Not exactly the same, but they occur at the same beat. Both contain a “Ain’t Mary Poppins grand?” theme Jolly Holiday The Royal Doulton Music Hall/Introducing Mary Poppins
Mary impresses everyone while Bert/Jack talk fast Supercali… A Cover is Not the Book
Lullaby Stay Awake The Place Where the Lost Things Go
An odd relative has gravitational issues song I Love to Laugh Turning Turtle
Bert/Jack dances with friends Step in Time Trip a Little Light Fantastic
Super catchy, everything’s resolved, flying song Let’s Go Fly a Kite Nowhere to Go But Up

There are a few differences between them. For example, Mary Poppins doesn’t have an actual villain. The bankers are antagonistic, but not nefarious. The father is obstructive, but that’s part of the point of the movie. In Returns, they included a more straightforward antagonist. Colin Firth does a fine job as a duplicitous banker. The similarity I found most irksome involved Winnifred and Adult Jane’s characters. Both are politically motivated females who the movie seems to believe has missed what’s really important in life (e.g. Winnifred’s motherly responsibilities and Jane’s love life). I guess it works to give Miranda’s character more of a purpose in the story, but it made me roll my eyes a little.
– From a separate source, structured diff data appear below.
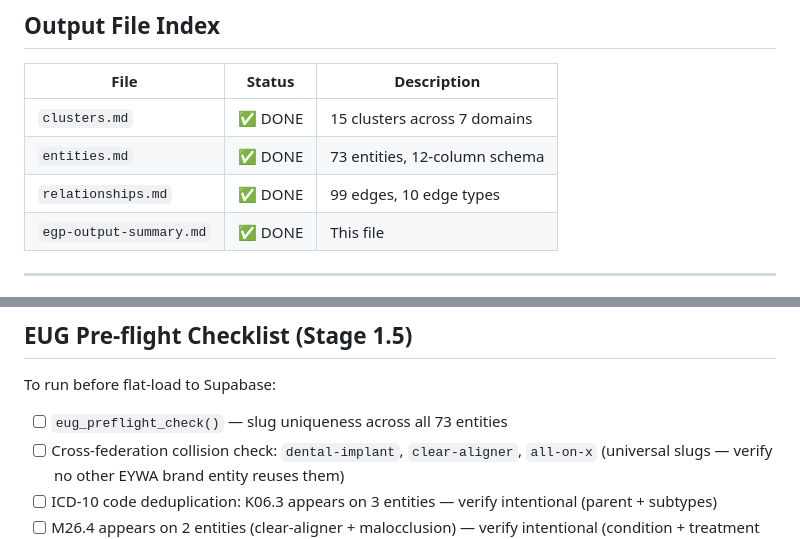
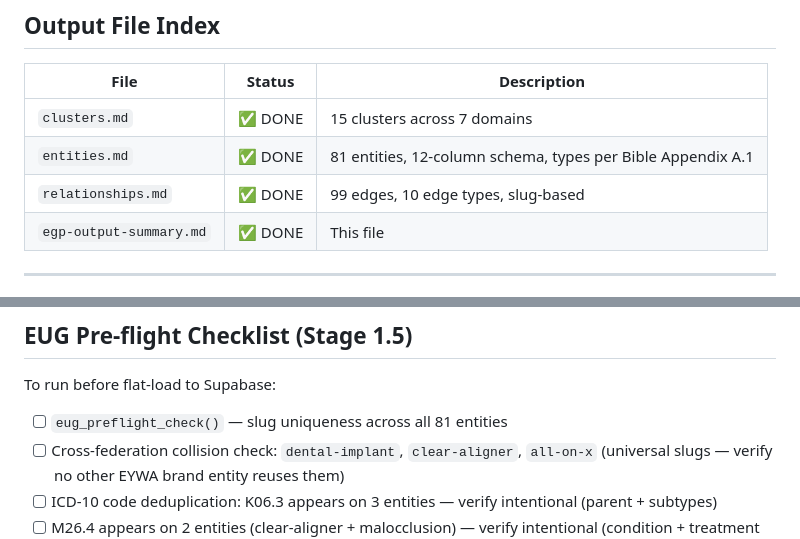
Before and after one commit to the-gifted-digital/eywa-smile-scape, a Markdown page: content-plan/egp-output-summary.md, 2 parts joined by grey strips. Rendered like a GitHub page.

```diff
--- a/content-plan/egp-output-summary.md
+++ b/content-plan/egp-output-summary.md
@@ -12,8 +12,8 @@
 | File | Status | Description |
 |------|--------|-------------|
 | `clusters.md` | ✅ DONE | 15 clusters across 7 domains |
-| `entities.md` | ✅ DONE | 73 entities, 12-column schema |
-| `relationships.md` | ✅ DONE | 99 edges, 10 edge types |
+| `entities.md` | ✅ DONE | 81 entities, 12-column schema, types per Bible Appendix A.1 |
+| `relationships.md` | ✅ DONE | 99 edges, 10 edge types, slug-based |
 | `egp-output-summary.md` | ✅ DONE | This file |
 
 ---
@@ -141,7 +140,7 @@
 
 To run before flat-load to Supabase:
 
-- [ ] `eug_preflight_check()` — slug uniqueness across all 73 entities
+- [ ] `eug_preflight_check()` — slug uniqueness across all 81 entities
 - [ ] Cross-federation collision check: `dental-implant`, `clear-aligner`, `all-on-x` (universal slugs — verify no other EYWA brand entity reuses them)
 - [ ] ICD-10 code deduplication: K06.3 appears on 3 entities — verify intentional (parent + subtypes)
 - [ ] M26.4 appears on 2 entities (clear-aligner + malocclusion) — verify intentional (condition + treatment share code)
```
Also changed, not shown: other parts of content-plan/egp-output-summary.md (+20 -21 lines), content-plan/entities.md (+48 -48 lines), content-plan/relationships.md (+106 -105 lines).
So this is my internal tug-of-war with this movie. As I previously said, it’s a charming movie that hits all the right notes. Does it matter if the notes are the same? Maybe…I don’t know. I stand by what I said. People should be able to enjoy a retold story without it diminishing the original. But does the familiarity diminish enjoyment of the remake? Not according to everyone else I’ve talked to. I seem to be in the minority for criticism, which makes me think I’m taking it all a little too seriously. If you need to check your brain at the door for some movies, you should also be able to check your cynicism. Go enjoy some genuine fun!